Saved data entries:
_ _ _ _ _ _ _
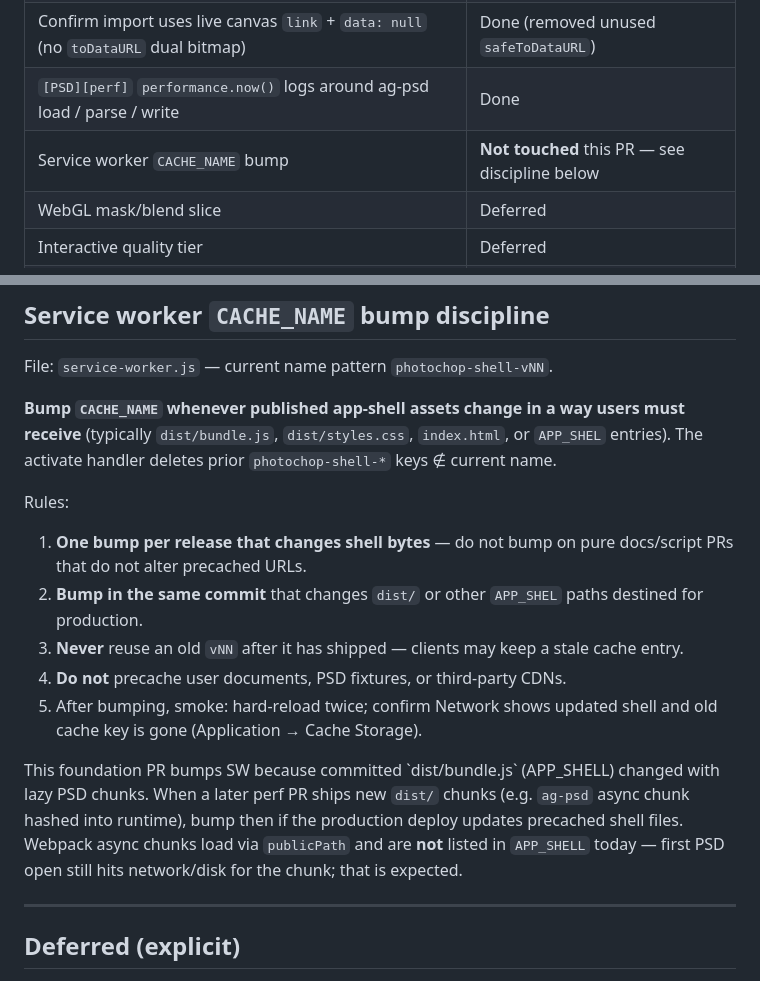
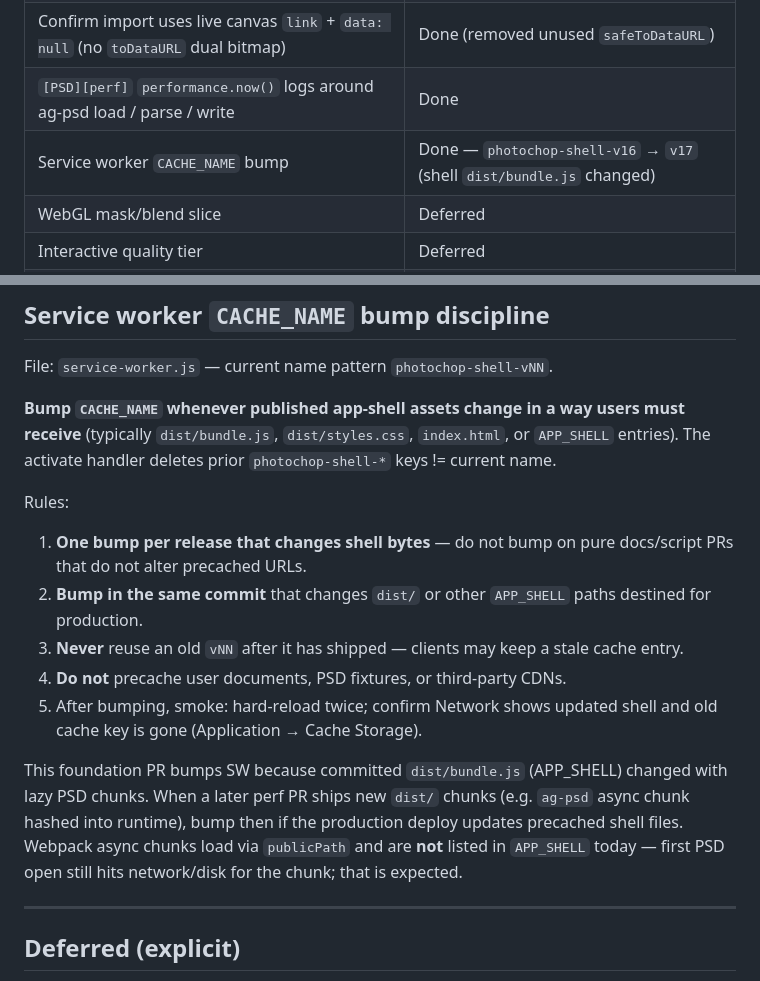
Before and after one commit to mjmacfadden/photochop, a Markdown page: docs/perf-spike.md, 2 parts joined by grey strips. Drawn GitHub-style.

Commit message:
docs(perf): correct SW bump status in spike plan table

```diff
--- a/docs/perf-spike.md
+++ b/docs/perf-spike.md
@@ -26,7 +26,7 @@ Related: root `PERFORMANCE.md` (completed worklog).
 | Dynamic `import()` of `ag-psd` on first PSD open/save (`ensure_ag_psd`) | Done |
 | Confirm import uses live canvas `link` + `data: null` (no `toDataURL` dual bitmap) | Done (removed unused `safeToDataURL`) |
 | `[PSD][perf]` `performance.now()` logs around ag-psd load / parse / write | Done |
-| Service worker `CACHE_NAME` bump | **Not touched** this PR — see discipline below |
+| Service worker `CACHE_NAME` bump | Done — `photochop-shell-v16` → `v17` (shell `dist/bundle.js` changed) |
 | WebGL mask/blend slice | Deferred |
 | Interactive quality tier | Deferred |
 | WebGPU / React rewrite | Out of scope |
@@ -81,17 +81,17 @@ Record results in a short table (date, machine, Chrome version, fixture name, ms
 
 File: `service-worker.js` — current name pattern `photochop-shell-vNN`.
 
-**Bump `CACHE_NAME` whenever published app-shell assets change in a way users must receive** (typically `dist/bundle.js`, `dist/styles.css`, `index.html`, or `APP_SHEL` entries). The activate handler deletes prior `photochop-shell-*` keys ∉ current name.
+**Bump `CACHE_NAME` whenever published app-shell assets change in a way users must receive** (typically `dist/bundle.js`, `dist/styles.css`, `index.html`, or `APP_SHELL` entries). The activate handler deletes prior `photochop-shell-*` keys != current name.
 
 Rules:
 
 1. **One bump per release that changes shell bytes** — do not bump on pure docs/script PRs that do not alter precached URLs.
-2. **Bump in the same commit** that changes `dist/` or other `APP_SHEL` paths destined for production.
+2. **Bump in the same commit** that changes `dist/` or other `APP_SHELL` paths destined for production.
 3. **Never** reuse an old `vNN` after it has shipped — clients may keep a stale cache entry.
 4. **Do not** precache user documents, PSD fixtures, or third-party CDNs.
 5. After bumping, smoke: hard-reload twice; confirm Network shows updated shell and old cache key is gone (Application → Cache Storage).
 
-This foundation PR bumps SW because committed \`dist/bundle.js\` (APP_SHELL) changed with lazy PSD chunks. When a later perf PR ships new `dist/` chunks (e.g. `ag-psd` async chunk hashed into runtime), bump then if the production deploy updates precached shell files. Webpack async chunks load via `publicPath` and are **not** listed in `APP_SHELL` today — first PSD open still hits network/disk for the chunk; that is expected.
+This foundation PR bumps SW because committed `dist/bundle.js` (APP_SHELL) changed with lazy PSD chunks. When a later perf PR ships new `dist/` chunks (e.g. `ag-psd` async chunk hashed into runtime), bump then if the production deploy updates precached shell files. Webpack async chunks load via `publicPath` and are **not** listed in `APP_SHELL` today — first PSD open still hits network/disk for the chunk; that is expected.
 
 ---
 
```
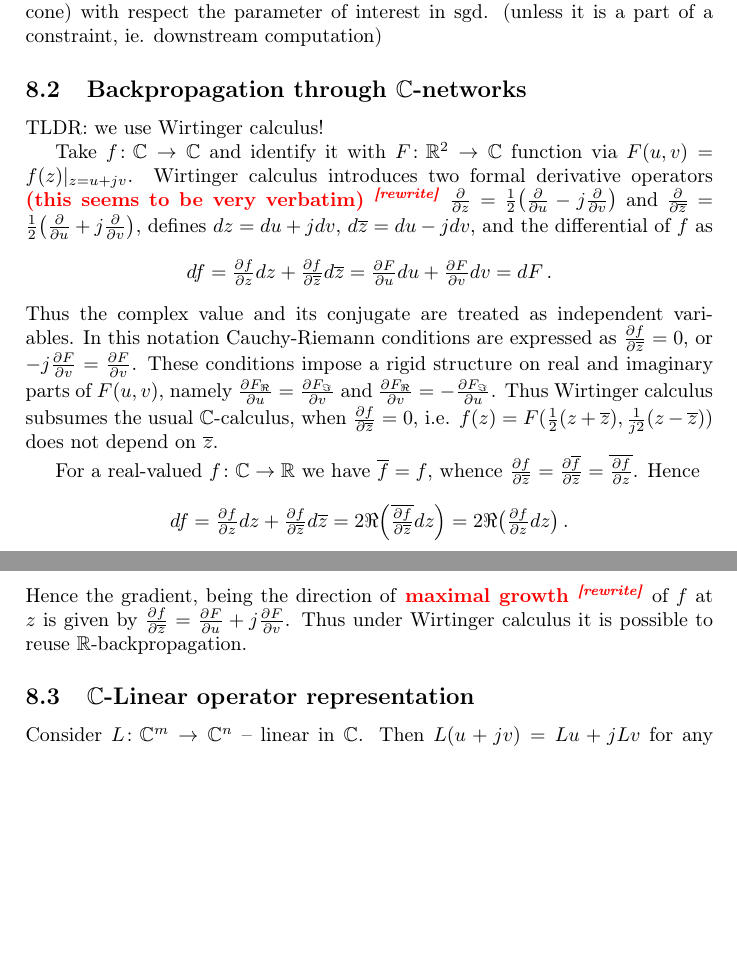
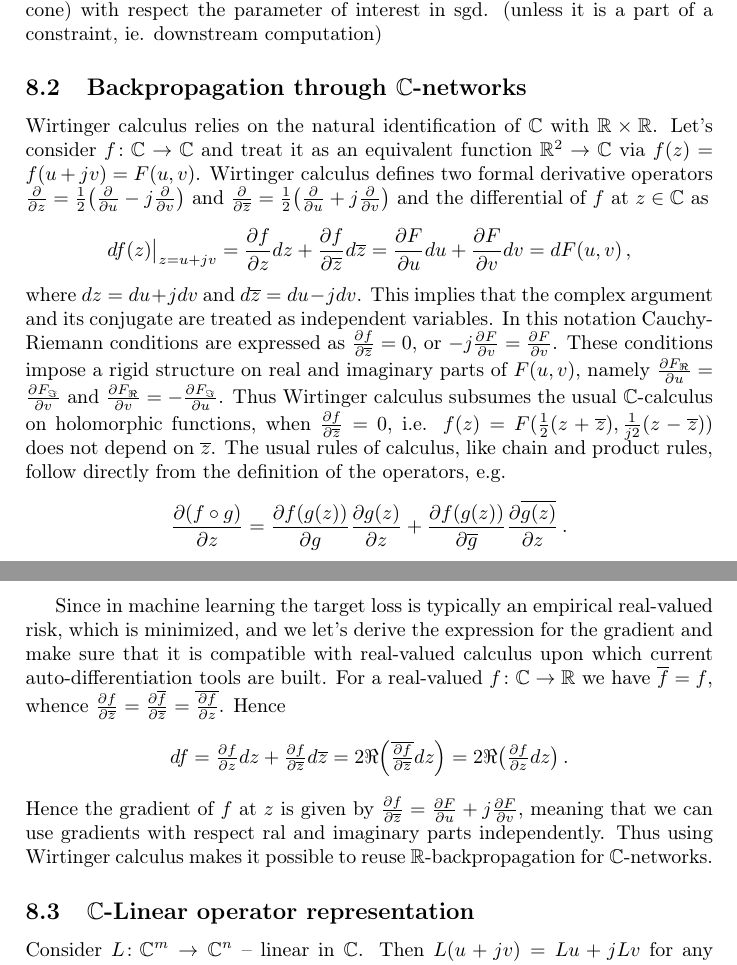
Before and after one commit to ivannz/complex_paper, a LaTeX document (paper/paper.tex): two parts of pages 17 and 18 of 24 before the commit and two parts of pages 17 and 18 of 25 after it, joined at a grey line, cut so that both start at the same text, the shorter picture padded with empty space. Compiled offline with pdfLaTeX.

Commit message:
rewrote sections on CR-calculus; moved cplx criticism to discussion

```diff
--- a/paper/paper.tex
+++ b/paper/paper.tex
@@ -1494,12 +1529,16 @@ part of a constraint, ie. downstream computation)
 \subsection{Backpropagation through $\cplx$-networks} % (fold)
 \label{sub:wirtinger_calculus}
 
-TLDR: we use Wirtinger calculus!
+% TLDR: we use Wirtinger calculus!
 
 % essential intro into Wirtinger calculus (CR)
-Take $f\colon \cplx \to \cplx$ and identify it with $F\colon \real^2 \to \cplx$ function
-via $F(u, v) = f(z)\vert_{z=u + j v}$. Wirtinger calculus introduces two formal derivative
-operators \rewrite{(this seems to be very verbatim)}
+% https://math.stackexchange.com/a/444493
+Wirtinger calculus relies on the natural identification of $\cplx$ with $\real \times \real$.
+Let's consider $
+  f\colon \cplx \to \cplx
+$ and treat it as an equivalent function $\real^2 \to \cplx$ via $
+  f(z) = f(u + jv) = F(u, v)
+$. Wirtinger calculus defines two formal derivative operators
 $
   \tfrac{\partial}{\partial z}
     = \tfrac12 \bigl(
@@ -1512,71 +1551,56 @@ $ and $
       \tfrac{\partial}{\partial u}
       + j \tfrac{\partial}{\partial v}
     \bigr)
-$, defines $dz = du + j dv$, $d\conj{z} = du - j dv$, and the differential of $f$ as
-$$
-df = \tfrac{\partial f}{\partial z} dz
-    + \tfrac{\partial f}{\partial \conj{z}} d\conj{z}
-   % = \tfrac12\bigl(
-   %    \tfrac{\partial}{\partial u}
-   %    - j \tfrac{\partial}{\partial v}
+$ and the differential of $f$ at $z \in \cplx$ as
+$$
+df(z) \big\vert_{z=u + jv}
+  = \frac{\partial f}{\partial z} dz
+    + \frac{\partial f}{\partial \conj{z}} d\conj{z}
+   % = \frac12\bigl(
+   %    \frac{\partial}{\partial u}
+   %    - j \frac{\partial}{\partial v}
    % \bigr) F (du - j dv)
-   % + \tfrac12\bigl(
-   %    \tfrac{\partial}{\partial u}
-   %    + j \tfrac{\partial}{\partial v}
+   % + \frac12\bigl(
+   %    \frac{\partial}{\partial u}
+   %    + j \frac{\partial}{\partial v}
    % \bigr) F (du - j dv)
-   % = \tfrac12 \bigl(
-   %    \tfrac{\partial F}{\partial u} du - j \tfrac{\partial F}{\partial v} du
-   %    + j \tfrac{\partial F}{\partial u} dv + \tfrac{\partial F}{\partial v} dv
+   % = \frac12 \bigl(
+   %    \frac{\partial F}{\partial u} du - j \frac{\partial F}{\partial v} du
+   %    + j \frac{\partial F}{\partial u} dv + \frac{\partial F}{\partial v} dv
    % \bigr)
-   % + \tfrac12 \bigl(
-   %    \tfrac{\partial F}{\partial u} du + j \tfrac{\partial F}{\partial v} du
-   %    - j \tfrac{\partial F}{\partial u} dv + \tfrac{\partial F}{\partial v} dv
+   % + \frac12 \bigl(
+   %    \frac{\partial F}{\partial u} du + j \frac{\partial F}{\partial v} du
+   %    - j \frac{\partial F}{\partial u} dv + \frac{\partial F}{\partial v} dv
    % \bigr)
-   = \tfrac{\partial F}{\partial u} du
-     + \tfrac{\partial F}{\partial v} dv
-   = dF
-  \,. $$
-Thus the complex value and its conjugate are treated as independent variables. In this notation
-Cauchy-Riemann conditions are expressed as $
+   = \frac{\partial F}{\partial u} du
+     + \frac{\partial F}{\partial v} dv
+   = dF(u, v)
+  \,, $$
+where $dz = du + j dv$ and $d\conj{z} = du - j dv$. This implies that the complex argument
+and its conjugate are treated as independent variables. In this notation Cauchy-Riemann
+conditions are expressed as $
   \tfrac{\partial f}{\partial \conj{z}} = 0
 $, or $
-  -j\tfrac{\partial F}{\partial v} = \tfrac{\partial F}{\partial v}
+  -j \tfrac{\partial F}{\partial v} = \tfrac{\partial F}{\partial v}
 $. These conditions impose a rigid structure on real and imaginary parts of $F(u, v)$, namely $
   \tfrac{\partial F_{\Re }}{\partial u} = \tfrac{\partial F_{\Im }}{\partial v}
 $ and $
   \tfrac{\partial F_{\Re }}{\partial v} = - \tfrac{\partial F_{\Im }}{\partial u}
-$. Thus Wirtinger calculus subsumes the usual $\cplx$-calculus, when $
+$. Thus Wirtinger calculus subsumes the usual $\cplx$-calculus on holomorphic functions,
+when $
   \tfrac{\partial f}{\partial \conj{z}} = 0
 $, i.e. $
   f(z)
     % = g(z, \conj{z})
     = F(\tfrac12 (z + \conj{z}), \tfrac1{j 2} (z - \conj{z}))
-$ does not depend on $\conj{z}$.
-
-For a real-valued $f\colon \cplx \to \real$ we have $\conj{f} = f$, whence $
-  \tfrac{\partial f}{\partial \conj{z}}
-    = \tfrac{\partial \conj{f}}{\partial \conj{z}}
-    = \conj{\tfrac{\partial f}{\partial z}}
-$. Hence
-$$
-df
-  = \tfrac{\partial f}{\partial z} dz
-    + \tfrac{\partial f}{\partial \conj{z}} d\conj{z}
-  % = \conj{\tfrac{\partial \conj{f}}{\partial \conj{z}}} dz
-  % + \conj{\conj{\tfrac{\partial f}{\partial \conj{z}}} dz}
-  = 2 \Re \Bigl(
-    \conj{\tfrac{\partial f}{\partial \conj{z}}} dz
-  \Bigr)
-  = 2 \Re \bigl(
-    \tfrac{\partial f}{\partial z} dz
-  \bigr)
+$ does not depend on $\conj{z}$. The usual rules of calculus, like chain and product rules,
+follow directly from the definition of the operators, e.g.
+$$
+  \frac{\partial (f\circ g)}{\partial z}
+    = \frac{\partial f(g(z))}{\partial g} \frac{\partial g(z)}{\partial z}
+    + \frac{\partial f(g(z))}{\partial \conj{g}} \frac{\partial \conj{g(z)}}{\partial z}
+    % = \nabla G \nabla F
   \,. $$
-Hence the gradient, being the direction of \rewrite{maximal growth} of $f$ at $z$ is given by $
-  \tfrac{\partial f}{\partial \conj{z}}
-    = \tfrac{\partial F}{\partial u}
-      + j \tfrac{\partial F}{\partial v}
-$. Thus under Wirtinger calculus it is possible to reuse $\real$-backpropagation.
-
 % Show that $dh(z) = df(g(z)) dg(z)$.
 % $h(z) = f(g(z)) = F(G_r(u, v), G_i(u, v)) = H(u, v)$
 % $$
@@ -1590,6 +1614,34 @@ $. Thus under Wirtinger calculus it is possible to reuse $\real$-backpropagation
 %   = df(\Re g(z) + j\Im g(z)) d g(z)
 %   = df(g(z)) d g(z)
 %   \,. $$
+
+Since in machine learning the target loss is typically an empirical real-valued risk, which
+is minimized, and we let's derive the expression for the gradient and make sure that it is
+compatible with real-valued calculus upon which current auto-differentiation tools are built.
+For a real-valued $f\colon \cplx \to \real$ we have $\conj{f} = f$, whence $
+  \tfrac{\partial f}{\partial \conj{z}}
+    = \tfrac{\partial \conj{f}}{\partial \conj{z}}
+    = \conj{\tfrac{\partial f}{\partial z}}
+$. Hence
+$$
+df
+  = \tfrac{\partial f}{\partial z} dz
+    + \tfrac{\partial f}{\partial \conj{z}} d\conj{z}
+  % = \conj{\tfrac{\partial \conj{f}}{\partial \conj{z}}} dz
+  % + \conj{\conj{\tfrac{\partial f}{\partial \conj{z}}} dz}
+  = 2 \Re \Bigl(
+    \conj{\tfrac{\partial f}{\partial \conj{z}}} dz
+  \Bigr)
+  = 2 \Re \bigl(
+    \tfrac{\partial f}{\partial z} dz
+  \bigr)
+  \,. $$
+Hence the gradient of $f$ at $z$ is given by $
+  \tfrac{\partial f}{\partial \conj{z}}
+    = \tfrac{\partial F}{\partial u}
+      + j \tfrac{\partial F}{\partial v}
+$, meaning that we can use gradients with respect ral and imaginary parts independently. Thus
+using Wirtinger calculus makes it possible to reuse $\real$-backpropagation for $\cplx$-networks.
 
 % subsection wirtinger_calculus (end)
 
```
Also changed, not shown: paper/paper.tex (99 more changed lines).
_ _ _ _ _ _ _
- EXERCISE GOAL
From the records above, pull out each line that has "spike".

- EXERCISE ANSWER
Before and after one commit to mjmacfadden/photochop, a Markdown page: docs/perf-spike.md, 2 parts joined by grey strips. Drawn GitHub-style.
docs(perf): correct SW bump status in spike plan table
--- a/docs/perf-spike.md
+++ b/docs/perf-spike.md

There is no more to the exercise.